Испанский вариант (Spanish Variant) 1938 1973
Альтернатива (Alternative) 1941 1978
Третья карта (Third Card) 1941 1973
Майор «Вихрь» (Major "Whirlwind") 1944—1945 1968
Семнадцать мгновений весны (Seventeen Moments of Spring) 1945 1969
Приказано выжить (The Order is to Survive) 1945 1982
Экспансия — I (Expansion – Part I) 1946 1984
Экспансия — II (Expansion – Part II) 1946 1987
Экспансия — III (Expansion – Part III) 1947 1987
Отчаяние (Despair) 1947-1953 1990
Бомба для председателя (A Bomb for the Chairman) 1967 1970

Adaptations[edit]

Year Work Type Actor Note
1967 No Password Necessary Film Rodion Nakhapetov First adaptation of books.
1967 Major Whirlwind Film none Stierlitz doesn't appear in the film.
1973 Seventeen Moments of Spring Miniseries Vyacheslav Tikhonov Considered the most successful Soviet espionage thriller ever made and is one of the most popular television series in Soviet history.
1975 Diamonds for the Dictatorship of the Proletariat Film Vladimir Ivashov
1976 Life and Death of Ferdinand Lues Miniseries Vsevolod Safonov Adaptation of A Bomb for the Chairman.
1980 Spanish Variant Film Uldis Dumpis Character renamed to Schultz
1983 Order is to Survive Radio Play Vyacheslav Tikhonov Direct sequel to Seventeen Moments of Spring.
2009 Isaev TV Series Daniil Strakhov Adaptation of No Password Necessary and Diamonds for the Dictatorship of the Proletariat.
2014 Штирлиц.

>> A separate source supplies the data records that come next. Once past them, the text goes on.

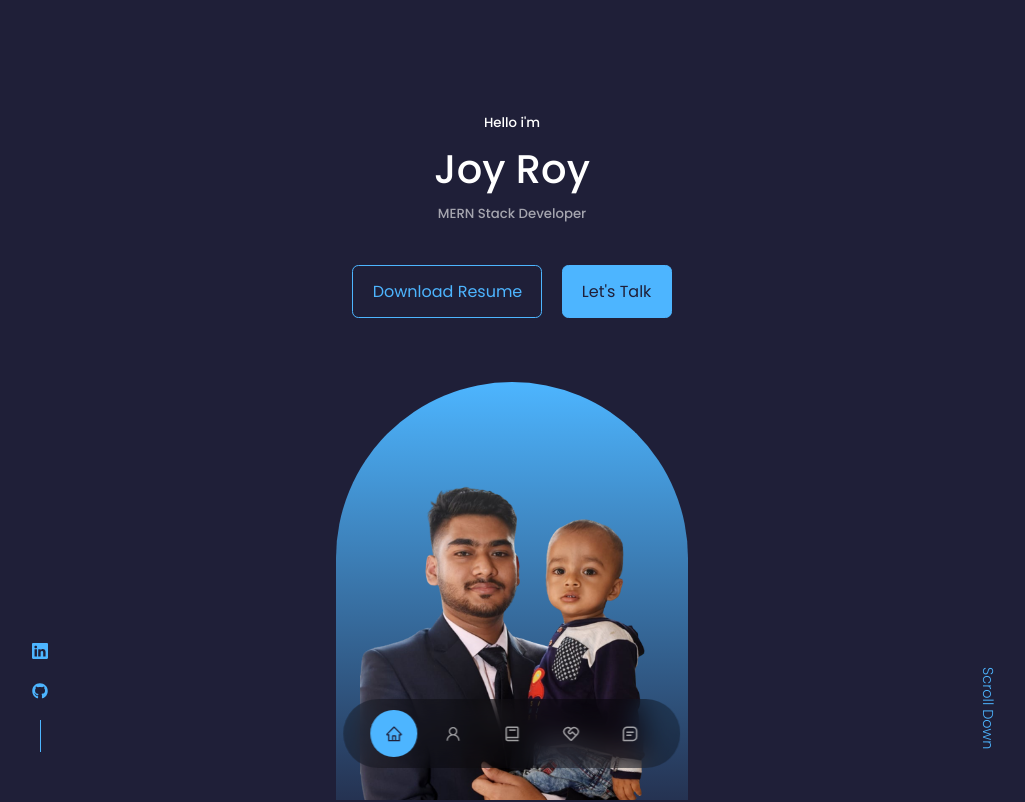
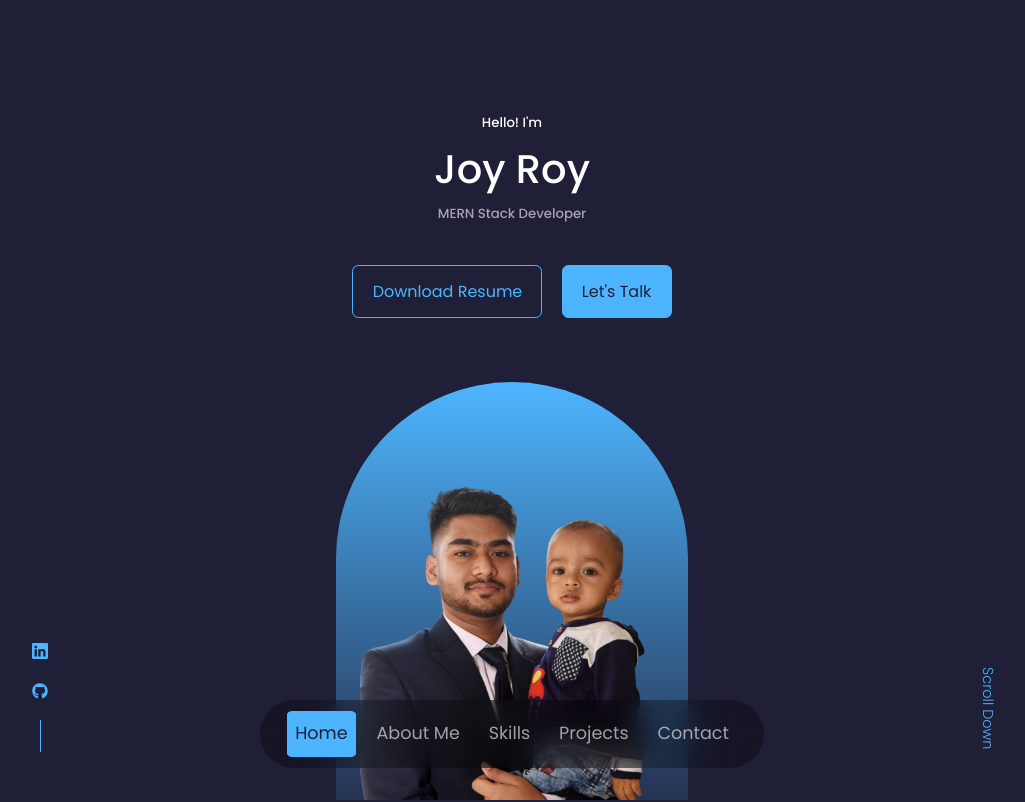
Before and after one commit to jrtanmoy/my-portfolio, a React (Create React App) app: page / in a window 1280 px wide. Shown: the top 802 px of the page, without its empty margins (128-1153 px from the left). Built offline with nearby package versions, Linux system fonts and the light colour scheme.

Commit message:
some update on nav

```diff
--- a/src/components/header/Header.js
+++ b/src/components/header/Header.js
@@ -8,7 +8,7 @@ const Header = () => {
     return (
         <header>
             <div className="container header__container">
-                <h5>Hello i'm</h5>
+                <h5>Hello! I'm</h5>
                 <h1>Joy Roy</h1>
                 <h5 className="text-light">MERN Stack Developer</h5>
                 <HeaderButton></HeaderButton>
--- a/src/components/nav/Nav.css
+++ b/src/components/nav/Nav.css
@@ -16,8 +16,8 @@ nav {
 
 nav a {
     background: transparent;
-    padding: 0.9rem;
-    border-radius:  50%;
+    padding: 0.5rem;
+    border-radius:  8%;
     display: flex;
     color: var(--color-light);
     font-size: 1.1rem;
--- a/src/components/nav/Nav.js
+++ b/src/components/nav/Nav.js
@@ -1,20 +1,15 @@
 import React, { useState } from 'react';
 import './Nav.css'
-import {AiOutlineHome} from 'react-icons/ai'
-import {AiOutlineUser} from 'react-icons/ai'
-import {BiBook} from 'react-icons/bi'
-import {RiServiceLine} from 'react-icons/ri'
-import {BiMessageSquareDetail} from 'react-icons/bi'
 
 const Nav = () => {
     const [activeNav, setActiveNav] = useState('#')
     return (
         <nav>
-            <a href="#"  onClick={() => setActiveNav('#')} className={activeNav === '#' ? 'active' : ''}><AiOutlineHome/></a>
-            <a href="#about" onClick={() => setActiveNav('#about')} className={activeNav === '#about' ? 'active' : ''}><AiOutlineUser/></a>
-            <a href="#experience" onClick={() => setActiveNav('#experience')} className={activeNav === '#experience' ? 'active' : ''}><BiBook/></a>
-            <a href="#projects" onClick={() => setActiveNav('#projects')} className={activeNav === '#projects' ? 'active' : ''}><RiServiceLine/></a>
-            <a href="#contact" onClick={() => setActiveNav('#contact')} className={activeNav === '#contact' ? 'active' : ''}><BiMessageSquareDetail/></a>
+            <a href="#"  onClick={() => setActiveNav('#')} className={activeNav === '#' ? 'active' : ''}>Home</a>
+            <a href="#about" onClick={() => setActiveNav('#about')} className={activeNav === '#about' ? 'active' : ''}>About Me</a>
+            <a href="#experience" onClick={() => setActiveNav('#experience')} className={activeNav === '#experience' ? 'active' : ''}>Skills</a>
+            <a href="#projects" onClick={() => setActiveNav('#projects')} className={activeNav === '#projects' ? 'active' : ''}>Projects</a>
+            <a href="#contact" onClick={() => setActiveNav('#contact')} className={activeNav === '#contact' ? 'active' : ''}>Contact</a>
         </nav>
     );
 };
```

Попытка к бегству Theater Play Oleg Gorodetsky

Parodies[edit]

Year Work Type Actor Note
2001 Eighteenth Moment of Spring Film Vasily Antonov Parody of Seventeen Moments of Spring.
2008 Hitler Goes Kaput! Film Pavel Derevyanko Parody of Seventeen Moments of Spring.

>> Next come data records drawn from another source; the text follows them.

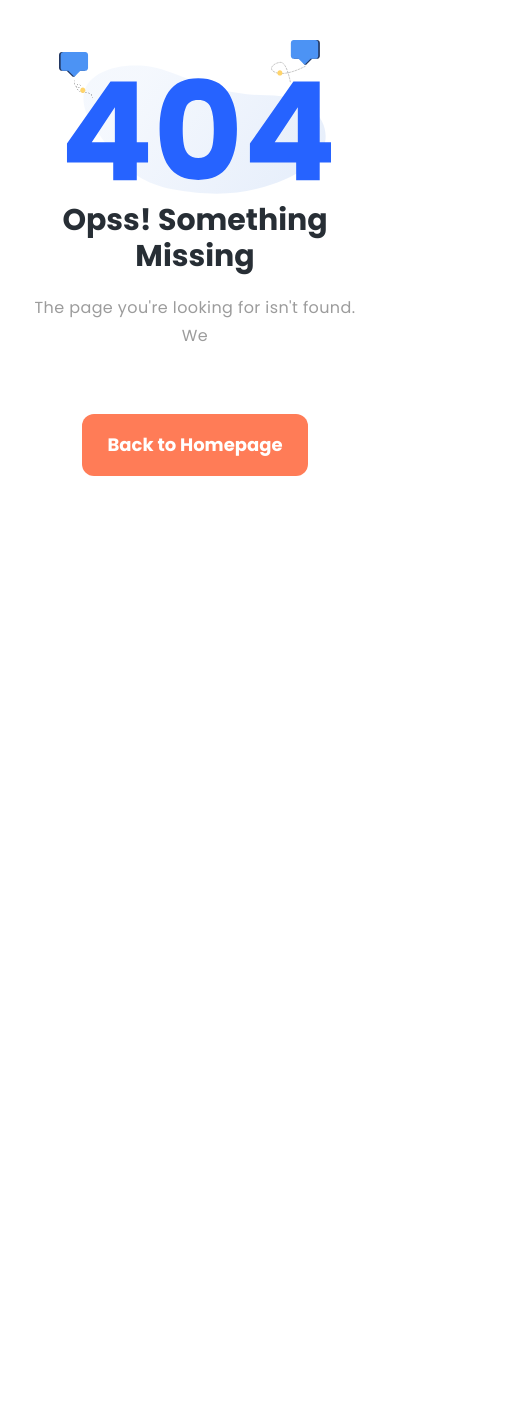
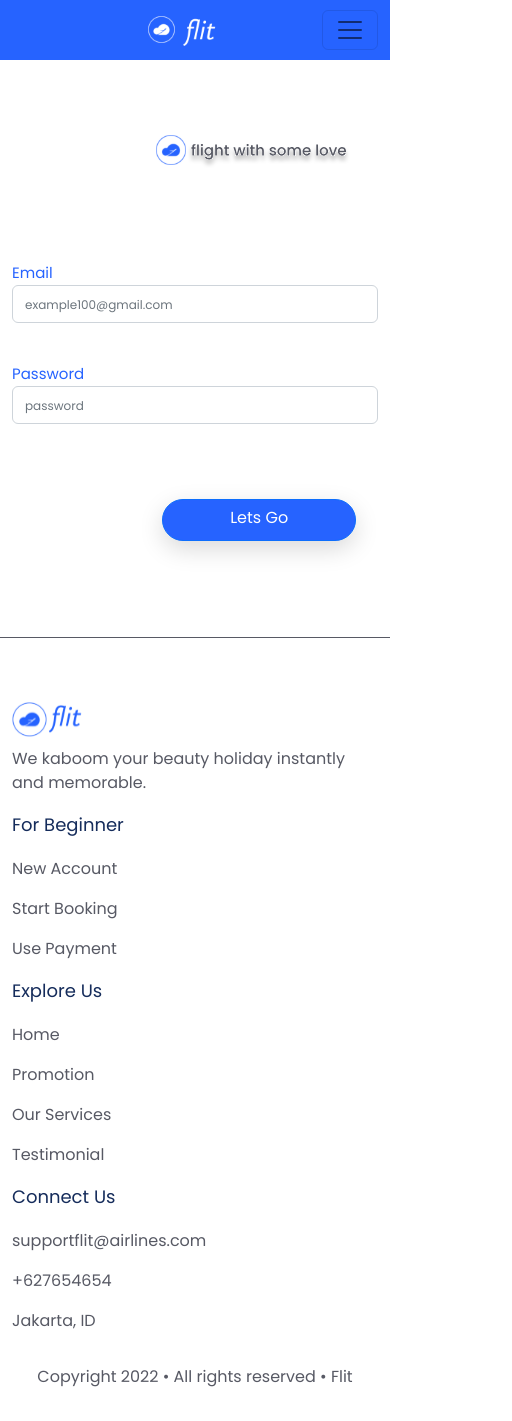
Before and after one commit to PerdanaMain/platinum-project-frontend, a React (Create React App) app: page /login2 in a window 390 px wide. Before the commit this address led to /404. Shown: the whole page, 512 px wide, since content can reach past the window. Before the commit the page ends 844 px from the top, so only its background shows below. Built offline with nearby package versions, Linux system fonts and the light colour scheme.

Commit message:
update navbar responsive

```diff
--- a/src/App.js
+++ b/src/App.js
@@ -4,6 +4,7 @@ import Landing from "./page/Landing";
 import Login from "./page/Login";
 import Regist from "./page/Register";
 import NotFound from "./page/generateNotFound";
+import FormLogin from "./page/Login2";
 
 function App() {
   return (
@@ -11,6 +12,7 @@ function App() {
       <Routes>
         <Route path="/" element={<Landing />} />
         <Route path="/login" element={<Login />} />
+        <Route path="/login2" element={<FormLogin />} />
         <Route path="/regist" element={<Regist />} />
         <Route path="/404" element={<NotFound />} />
         <Route path="*" element={<Navigate to="/404" />} />
--- a/src/components/Footer.js
+++ b/src/components/Footer.js
@@ -4,23 +4,30 @@ const Footer = () => {
   return (
     <footer id="footer">
       <div className="container-md d-flex flex-column flex-lg-row justify-content-between mt-3 mb-3 footer-container pt-5">
-        <div className="address footer-child col-4">
+        <div className="address footer-child col-auto" style={{ width: 350 }}>
           <img src="./assets/landing/flit-2 1.svg" alt="" width={35} />
           <img src="./assets/landing/flit-3 1.svg" alt="" width={35} />
-          <p className="flit-tagline">flight with some love</p>
-          <p className="flit-tagline-2">
+
+          <p className="brand-tagline">
             We kaboom your beauty holiday instantly and memorable.
           </p>
         </div>
-        <div className="col-2">
+        <div className="col-auto mr-5">
           <p class="header-ftr">For Beginner</p>
           <div class="footer-child">
-            <p>New Account</p>
-            <p>Start Booking</p>
-            <p>Use Payment</p>
+          <p>
+              <a href="#promotion">New Account</a>
+            </p>
+            <p>
+              <a href="#our-service">Start Booking</a>
+            </p>
+            <p>
+              <a href="#testimonial">Use Payment</a>
+            </p>
+
           </div>
         </div>
-        <div className="col-2 navigation">
+        <div className="col-auto mr-5 navigation">
           <p class="header-ftr">Explore Us</p>
           <div class="footer-child">
             <p>
@@ -37,16 +44,16 @@ const Footer = () => {
             </p>
           </div>
         </div>
-        <div className="col-3 contact">
+        <div className="col-auto mr-5 contact">
           <p class="header-ftr">Connect Us</p>
           <div class="footer-child">
             <p>supportflit@airlines.com</p>
-            <p>+62 7654 654</p>
+            <p>+627654654</p>
             <p>Jakarta, ID</p>
           </div>
         </div>
       </div>
-      <p className="copyrigth text-center pb-3" style={{ color: " #575964" }}>
+      <p className="info-footercopyrigth text-center pb-3" style={{ color: " #575964" }}>
         Copyright 2022 • All rights reserved • Flit
       </p>
     </footer>
--- /dev/null
+++ b/src/components/FormLogin.js
@@ -0,0 +1,67 @@
+import React from "react";
+import "../css/index.css";
+function FormLogin() {
+    return (
+      <div>
+        <div className="container">
+          <div className="row row-cols-md-12 row-cols-1 d-flex justify-content-center align-items-center hero mb-5">
+
+            <form class="form justify-content-center align-items-center mb-5">
+                <div className="row align-items-center">
+                    <div className="col">
+                    <div
+                            className="tagline"
+                            style={{
+                            "margin-top": "75px",
+                            "margin-bottom": "54px",
+                            "margin-left": "144px",
+                            }}
+                        >
+                            <img src="./assets/login/Tagline Login.svg" alt="" class="hero-headline" />
+                    </div>
+                    </div>
+
+                </div>
+                <div className="row align-items-start">
+
+                    <div className="col">
+                    <label for="exampleInputEmail1" className="form-label">
+                        Email
+                    </label>
+                    <input
+                        type="email"
+                        placeholder="example100@gmail.com"
+                        id="Username"
+                        className="form-control"
+                        aria-describedby="emailHelp"
+                        required
+                    />
+                    </div>
+
+                <div className="col">
+                  <label for="exampleInputEmail1" className="form-label">
+                    Password
+                  </label>
+                  <input
+                    type="password"
+                    className="form-control"
+                    name="password"
+                    placeholder="password"
+                    aria-label="Password"
+                    id="password"
+                    aria-describedby="basic-addon2"
+                    required
+                  />
+                </div>
+
+              </div>
+              <button className="btn btn-primary btn-md mb-6" type="submit">
+                <p>Lets Go</p>
+              </button>
+            </form>
+          </div>
+        </div>
+      </div>
+    );
+  }
+export default FormLogin;
--- a/src/components/FormRegister.js
+++ b/src/components/FormRegister.js
@@ -5,25 +5,31 @@ import "../css/index.css";
 function FormRegister() {
   return (
     <div>
-      <div className="card">
-        <div className="card-body">
-          <img
-            className="logo-flit"
-            src="../assets/register/TaglineLogin.svg"
-            alt="Logo"
-          />
-          <form>
+      <div className="container">
+        <div className="row row-cols-md-12 row-cols-1 d-flex justify-content-center align-items-center hero mb-5">
+
+          <form class="form justify-content-center align-items-center mb-5">
+          <div
+            className="tagline"
+            style={{
+              "margin-top": "75px",
+              "margin-bottom": "54px",
+              "margin-left": "144px",
+            }}
+          >
+            <img src="./assets/login/Tagline Login.svg" alt="" className="hero-headline" />
+          </div>
             <div className="row align-items-start">
               <div className="col">
                 <label for="exampleInputEmail1" className="form-label">
                   First Name
                 </label>
                 <input
-                  type="email"
+                  type="firstname"
                   placeholder="First Name"
-                  id="Username"
+                  id="firstname"
                   className="form-control"
-                  aria-describedby="emailHelp"
+                  aria-describedby="nameHelp"
                   required
                 />
               </div>
@@ -32,11 +38,11 @@ function FormRegister() {
                   Last Name
                 </label>
                 <input
-                  type="email"
+                  type="lastname"
                   placeholder="Last Name"
-                  id="Username"
+                  id="lastnmae"
                   className="form-control"
-                  aria-describedby="emailHelp"
+                  aria-describedby="nameHelp"
                   required
                 />
               </div>
@@ -79,7 +85,7 @@ function FormRegister() {
                   Mobile Number
                 </label>
                 <input
-                  type="email"
+                  type="nohp"
                   placeholder="08xxxxxxxxx"
                   id="Username"
                   className="form-control"
@@ -133,7 +139,7 @@ function FormRegister() {
                 />
               </div>
             </div>
-            <button className="btn btn-primary btn-md" type="submit">
+            <button className="btn btn-primary btn-md mb-6" type="submit">
               <p>Sign Up Now</p>
             </button>
           </form>
--- a/src/components/Navbar.js
+++ b/src/components/Navbar.js
@@ -20,36 +20,20 @@ const Navbar = () => {
           className="navbar-toggler"
           type="button"
           data-bs-toggle="collapse"
-          data-bs-target="#navbarSupportedContent"
-          aria-controls="navbarSupportedContent"
+          data-bs-target="#navbarNavAltMarkup"
+          aria-controls="navbarNavAltMarkup"
           aria-expanded="false"
           aria-label="Toggle navigation"
         >
           <span className="navbar-toggler-icon"></span>
         </button>
-        <div className="collapse navbar-collapse" id="navbarSupportedContent">
-          <ul className="navbar-nav mx-auto mb-2 mb-lg-0">
-            <li className="nav-item">
-              <a className="nav-link" href="#home">
-                Home
-              </a>
-            </li>
-            <li className="nav-item">
-              <a className="nav-link" href="#our-service" id="">
-                Our Services
-              </a>
-            </li>
-            <li className="nav-item">
-              <a className="nav-link" href="#why-us">
-                Why Us
-              </a>
-            </li>
-            <li className="nav-item">
-              <a className="nav-link" href="#testimonial">
-                Testimonial
-              </a>
-            </li>
-          </ul>
+        <div className="collapse navbar-collapse" id="navbarNavAltMarkup">
+          <div class="navbar-nav mx-auto my-3 my-lg-0">
+                <a class="nav-link" aria-current="page" href="index.html">Home</a>
+                <a class="nav-link" href="#">Our Services</a>
+                <a class="nav-link" href="#">Why Us</a>
+                <a class="nav-link" href="#">Testimonial</a>
+          </div>
           <form class="d-flex">
             <a href="/login">Sign In</a>
           </form>
--- a/src/css/index.css
+++ b/src/css/index.css
@@ -9,12 +9,45 @@ nav {
   background-color: #2663ff;
   color: white;
   width: 100%;
+  padding: 20px 0;
 }
 
 div .logo.d-flex {
   padding-left: 88px;
 }
 
+.navbar .navbar-nav .nav-link {
+  color: white;;
+  font-size: 16px;
+  font-weight: 400;
+}
+.navbar .navbar-nav .nav-link.active {
+  color: #FFFFFF;
+  border-bottom: 2px solid #01FB34;
+  padding-right: 0;
+  padding-left: 0;
+  padding-bottom: 0;
+}
+.navbar .navbar-nav .dropdown-menu {
+  padding: 12px;
+  border-radius: 18px;
+}
+.navbar .navbar-nav .dropdown-menu .dropdown-item {
+  padding-top: 10px;
+  padding-bottom: 10px;
+  border-radius: 48px;
+  padding-left: 10px;
+}
+.navbar .navbar-nav .list-group .list-group-item {
+  background-color: transparent !important;
+  color: #A3A5AA;
+}
+
+@media (min-width: 1000px) {
+  .navbar .navbar-nav .nav-link {
+    margin: 0 30px;
+  }
+}
 /* div#navbarSupportedContent.collapse.navbar-collapse {
   padding-left: 187px;
 } */
@@ -68,6 +101,31 @@ form a {
 
 }
 
+
+@media (min-width: 576px) {
+  .jumbotron.background-image {
+    width: 100%;
+    height: auto;
+  }
+}
+
+@media (min-width: 768px) {
+  .jumbotron.background-image {
+    width: 100%;
+    height: auto;
+  }
+}
+
+@media (min-width: 992px) {
+  .jumbotron.background-image {
+    width: 100%;
+    height: auto;
+  }
+
+  .footer .info-footer {
+    padding: 0 6rem 3rem;
+  }
+}
 /* enf of Jumbotron */
 
 
@@ -249,12 +307,53 @@ form a {
 
 
 /* End Of Testimonial */
+/* Login */
+.login.header {
+  height: auto;
+}
+
+.header .hero {
+  padding: 100px 0;
+  text-align: center;
+}
+
+.tagline{
+  width: auto;
+
+}
+.form{
+  width: 100%;
+  max-width: 500px;
+}
+.flit-tagline{
+  width: 100%;
+  height: auto;
+}
+.form input:focus {
+  box-shadow: none;
+  border-color: 2663FF;
+}
+.form-login {
+  background-color: #FFFFFF;
+  border-radius: 24px;
+  padding: 24px 24px 30px;
+  row-gap: 20px;
+  width: 100%;
+  max-width: 500px;
+}
+.form-login input {
+  padding: 13px 16px;
+  border-radius: 14px;
+  border: 2px solid #BABABA;
+}
+.form-login input:focus {
+  box-shadow: none;
+  border-color: 2663FF;
+}
+/* end login  */
+
 
 /* Footer */
-footer {
-  margin-top: 100px;
-  height: 291px;
-}
 
 #footer {
   border-top: 1px #575964 solid;
@@ -283,11 +382,10 @@ footer {
 
 .header-ftr {
   width: px;
-  height: 24px;
+  height: 30px;
   font-weight: 500;
   font-size: 18px;
   line-height: 27px;
-
   color: #152c5b;
 }
 
@@ -306,10 +404,46 @@ footer {
   font-weight: 300;
   font-size: 16px;
   line-height: 24px;
-
   color: #575964;
 }
 
+@media (min-width: 576px) {
+  .footer .footer-child {
+    padding: 5rem 2rem 3rem 2rem;
+  }
+
+  .footer .header-ftr {
+    margin-top: 2rem;
+  }
+  .hero-headline{
+    width: auto;
+  }
+
+  .footer .info-footer {
+    padding: 0 2rem 3rem;
+  }
+}
+
+@media (min-width: 768px) {
+  .footer .footer-child {
+    padding: 5rem 4rem 6rem 4rem;
+  }
+
+
+  .footer .info-footer {
+    padding: 0 4rem 3rem;
+  }
+}
+
+@media (min-width: 992px) {
+  .footer .footer-child {
+    padding: 5rem 6rem 6rem 6rem;
+  }
+
+  .footer .info-footer {
+    padding: 0 6rem 3rem;
+  }
+}
 /* End Of Footer */
 
 /* Not Found */
--- /dev/null
+++ b/src/page/Login2.js
@@ -0,0 +1,16 @@
+import React from "react";
+import Navbar from "../components/Navbar";
+import FormLogin from "../components/FormLogin";
+import Footer from "../components/Footer";
+
+const Landing = () => {
+  return (
+    <div>
+      <Navbar />
+      <FormLogin />
+      <Footer />
+    </div>
+  );
+};
+
+export default Landing;
```
Also changed, not shown: src/page/Login.js (line endings or trailing spaces).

See also[edit]

Books and articles[edit]

  • Jens, Erik (June 2017). "Cold War Spy Fiction in Russian Popular Culture: From Suspicion to Acceptance via Seventeen Moments of Spring". Studies in Intelligence. 61 (2): 37–47.

Notes and references[edit]

  1. ^ a b Jens 2017, p. 37.
  2. ^ a b Jens 2017, p. 38.
  3. ^ a b Jens 2017, p. 38-39.
  4. ^ a b Jens 2017, p. 39.
  5. ^ a b c d e f Jens 2017, p. 40.
  6. ^ a b c d e f g h i j k Jens 2017, p. 41.
  7. ^ Jens 2017, p. 40-41.
  8. ^ Jens 2017, p. 41-42.
  9. ^ According to the first novel about him, "Diamonds for the Dictatorship of the Proletariat"
  10. ^ Beumers, Birgit (2005). Pop culture Russia!: media, arts, and lifestyle. ABC-CLIO. p. 196. ISBN 978-1-85109-459-2.
  11. ^ a b Zassoursky, Ivan (2004). Media and power in post-Soviet Russia. M.E. Sharpe. pp. 132–134. ISBN 978-0-7656-0864-2.
  12. ^ a b Beumers, p. 180
  13. ^ a b Sakwa, Richard (2009). Putin: Russia's choice. Routledge. p. 6. ISBN 978-0-415-40765-6.
  14. ^ a b c d e f g h i j k Jens 2017, p. 42.
  15. ^ a b c d e f g Jens 2017, p. 43.
  16. ^ Jens 2017, p. 44.
  17. ^ Jens 2017, p. 42-43.
  18. ^ Beumers, p. 181
  19. ^ "Soviet Union's favorite 'spy' dies aged 81". RIA Novosti. 2009-12-04.
  20. ^ "Large Dictionary: Catch Phrases of the National Cinema" (Большой словарь: Крылатые фразы отечественного кино) 2001, ISBN 5-7654-1735-3, p. 321